TASK OBJECTIVE: From the records below, extract only the lines running from the line with "call_to_action out into" to the line with "auto-track VAR_SCHEMA_SCALES.", both lines included, reproducing them exactly.

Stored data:

BEGIN

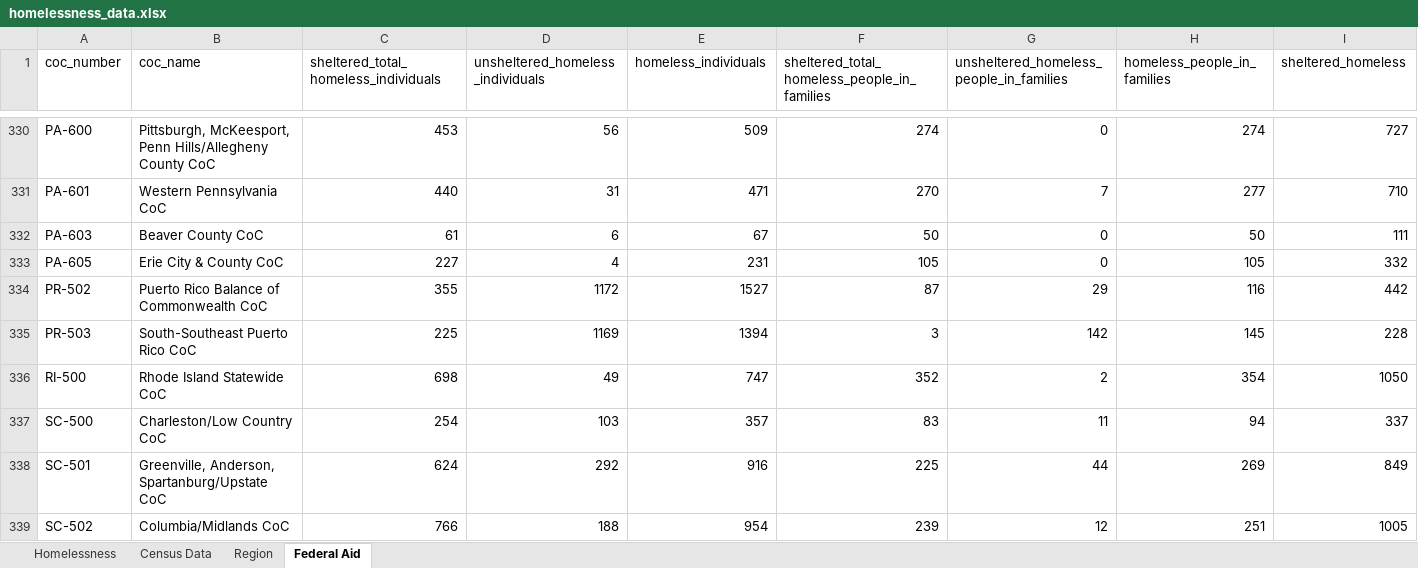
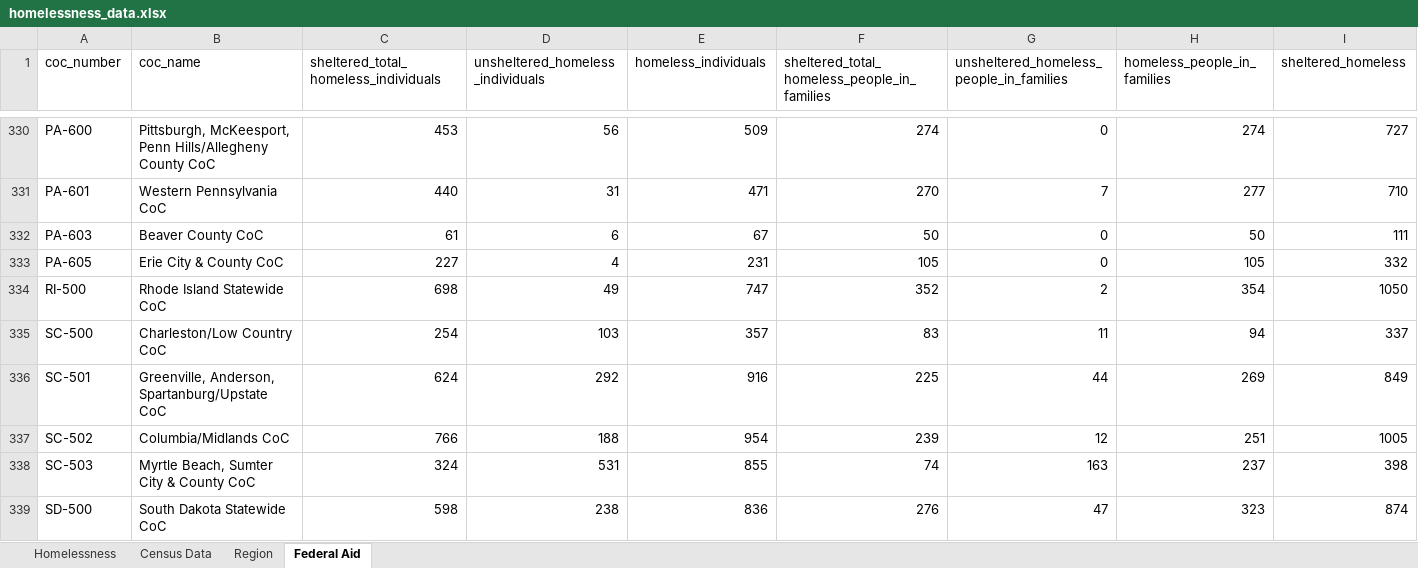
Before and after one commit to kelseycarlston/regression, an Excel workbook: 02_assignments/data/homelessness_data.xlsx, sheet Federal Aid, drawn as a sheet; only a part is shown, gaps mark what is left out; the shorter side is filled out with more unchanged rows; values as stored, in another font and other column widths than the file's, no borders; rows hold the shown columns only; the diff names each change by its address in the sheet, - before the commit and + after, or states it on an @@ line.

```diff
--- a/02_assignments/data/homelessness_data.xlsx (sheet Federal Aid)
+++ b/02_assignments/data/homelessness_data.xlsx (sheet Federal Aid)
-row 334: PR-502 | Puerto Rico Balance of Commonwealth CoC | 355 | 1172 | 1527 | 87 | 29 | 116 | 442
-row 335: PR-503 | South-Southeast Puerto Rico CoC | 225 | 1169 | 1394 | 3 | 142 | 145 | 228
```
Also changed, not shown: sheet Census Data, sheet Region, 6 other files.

END
BEGIN

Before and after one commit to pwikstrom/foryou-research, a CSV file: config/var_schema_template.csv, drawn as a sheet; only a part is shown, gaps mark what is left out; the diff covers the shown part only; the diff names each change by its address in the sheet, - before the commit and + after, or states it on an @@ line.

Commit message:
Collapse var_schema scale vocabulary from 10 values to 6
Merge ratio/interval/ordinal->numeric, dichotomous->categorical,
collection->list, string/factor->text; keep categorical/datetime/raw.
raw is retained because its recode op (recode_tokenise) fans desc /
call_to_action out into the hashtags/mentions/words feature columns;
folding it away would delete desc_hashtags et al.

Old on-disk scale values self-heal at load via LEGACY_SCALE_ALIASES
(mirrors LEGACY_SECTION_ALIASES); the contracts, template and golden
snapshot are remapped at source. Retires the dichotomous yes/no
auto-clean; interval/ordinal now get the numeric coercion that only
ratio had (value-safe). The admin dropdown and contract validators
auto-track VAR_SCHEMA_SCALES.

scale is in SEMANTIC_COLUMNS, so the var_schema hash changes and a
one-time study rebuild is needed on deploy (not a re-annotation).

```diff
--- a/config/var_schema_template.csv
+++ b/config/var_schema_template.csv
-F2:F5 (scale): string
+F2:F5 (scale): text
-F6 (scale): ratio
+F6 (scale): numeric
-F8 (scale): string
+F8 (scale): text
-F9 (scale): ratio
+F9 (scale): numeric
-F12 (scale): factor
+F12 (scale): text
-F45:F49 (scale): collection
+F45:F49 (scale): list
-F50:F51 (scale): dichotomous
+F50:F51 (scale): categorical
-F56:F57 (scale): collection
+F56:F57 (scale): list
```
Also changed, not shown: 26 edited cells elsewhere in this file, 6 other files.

END
BEGIN

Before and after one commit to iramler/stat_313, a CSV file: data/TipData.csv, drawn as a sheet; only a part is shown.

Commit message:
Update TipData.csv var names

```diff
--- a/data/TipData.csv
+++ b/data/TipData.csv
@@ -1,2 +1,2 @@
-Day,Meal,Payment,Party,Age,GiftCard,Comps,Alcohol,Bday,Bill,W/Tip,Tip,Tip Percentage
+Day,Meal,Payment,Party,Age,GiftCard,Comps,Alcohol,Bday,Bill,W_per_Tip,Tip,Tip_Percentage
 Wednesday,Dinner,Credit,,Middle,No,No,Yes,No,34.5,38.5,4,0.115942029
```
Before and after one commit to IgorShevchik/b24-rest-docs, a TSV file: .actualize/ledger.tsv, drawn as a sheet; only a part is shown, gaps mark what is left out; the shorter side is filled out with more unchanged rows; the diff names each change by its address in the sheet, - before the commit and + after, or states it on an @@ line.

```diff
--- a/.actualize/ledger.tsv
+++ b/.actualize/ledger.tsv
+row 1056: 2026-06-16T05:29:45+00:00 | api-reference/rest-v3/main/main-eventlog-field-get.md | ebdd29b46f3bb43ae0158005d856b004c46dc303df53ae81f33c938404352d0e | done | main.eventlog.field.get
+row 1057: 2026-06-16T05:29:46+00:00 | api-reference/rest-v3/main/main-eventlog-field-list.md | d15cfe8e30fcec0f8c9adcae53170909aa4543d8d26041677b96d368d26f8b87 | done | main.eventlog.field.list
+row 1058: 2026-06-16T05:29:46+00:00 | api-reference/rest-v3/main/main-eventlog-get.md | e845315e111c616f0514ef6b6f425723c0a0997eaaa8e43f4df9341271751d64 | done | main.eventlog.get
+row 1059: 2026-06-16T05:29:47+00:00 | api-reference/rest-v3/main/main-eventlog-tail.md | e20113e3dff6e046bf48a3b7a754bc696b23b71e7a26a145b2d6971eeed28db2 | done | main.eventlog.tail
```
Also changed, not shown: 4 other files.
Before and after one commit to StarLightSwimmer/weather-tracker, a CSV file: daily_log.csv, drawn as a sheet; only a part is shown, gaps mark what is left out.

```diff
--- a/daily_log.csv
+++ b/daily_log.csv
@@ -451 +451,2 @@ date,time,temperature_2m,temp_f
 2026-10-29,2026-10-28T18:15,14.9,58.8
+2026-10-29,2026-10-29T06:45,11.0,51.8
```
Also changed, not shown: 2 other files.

END

ANSWER BOX:
call_to_action out into the hashtags/mentions/words feature columns;
folding it away would delete desc_hashtags et al.

Old on-disk scale values self-heal at load via LEGACY_SCALE_ALIASES
(mirrors LEGACY_SECTION_ALIASES); the contracts, template and golden
snapshot are remapped at source. Retires the dichotomous yes/no
auto-clean; interval/ordinal now get the numeric coercion that only
ratio had (value-safe). The admin dropdown and contract validators
auto-track VAR_SCHEMA_SCALES.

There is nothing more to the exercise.